A U.S. court has ordered Antrix, the commercial arm of India’s space agency ISRO, to pay $1.2 billion to Devas, a private company with operations in both India and the United States, for a contract they canceled arbitrarily in 2011.
This is a very complicated story going back many years. ISRO’s Antrix and Devas had agreements beginning in 2005 to work together to develop commercial satellites, with Antrix building the satellites and Devas commercializing bandwidth. In 2011 the India government cancelled the contracts unilaterally.
On February 25, 2011, Antrix issued a termination notice to Devas, which among other things stated that the policy decision was of the central government, acting in its sovereign capacity is the event of force majeure, which was an occurrence on February 23, 2011, PTI report said. “The scope and duration of the said decision cannot be anticipated. It is likely to be indefinite. It is not possible for Antrix to take any effective step to resume the obligations under the agreement,” Antrix was quoted as saying.
One of the reasons for the cancellation were accusations that payoffs were occurring between officials at both Antrix and Devas to make the deal happen.
Devas has been fighting in numerous courts for years to get compensation for that cancellation.

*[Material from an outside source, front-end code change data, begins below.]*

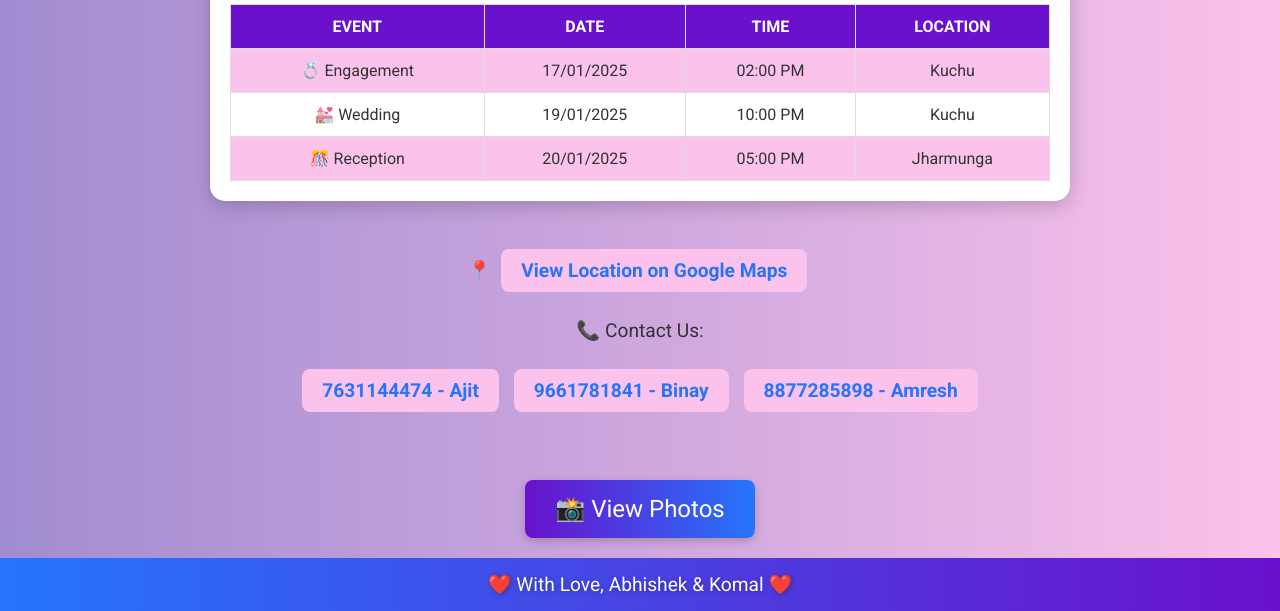
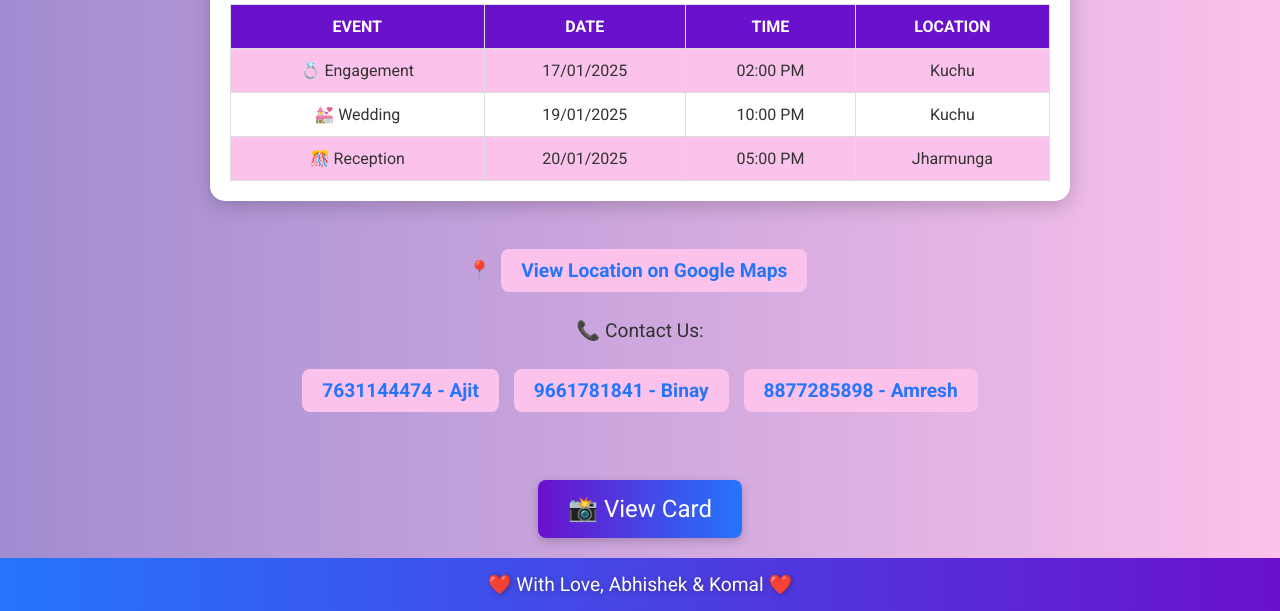
Before and after one commit to Ques-yt/AMI.github.io, a plain HTML site: page index.html in a window 1280 px wide. Shown: the part 366-977 px from the top of the page. Drawn offline with Linux system fonts and the light colour scheme.

Commit message:
Update index.html

```diff
--- a/index.html
+++ b/index.html
@@ -210,7 +210,7 @@
     </div>
 
     <!-- Invitation Button -->
-    <a href="p.html" class="invitation-button">📸 View Photos</a>
+    <a href="p.html" class="invitation-button">📸 View Card</a>
   </main>
 
   <footer>
```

ISRO can probably ignore this U.S. court decision, except that if it does it will make it very difficult, if not impossible, for ISRO to do any work in partnership with the U.S., such as in the Artemis program. As soon as they try to do so, Devas will slap a lien on that operation, demanding payment.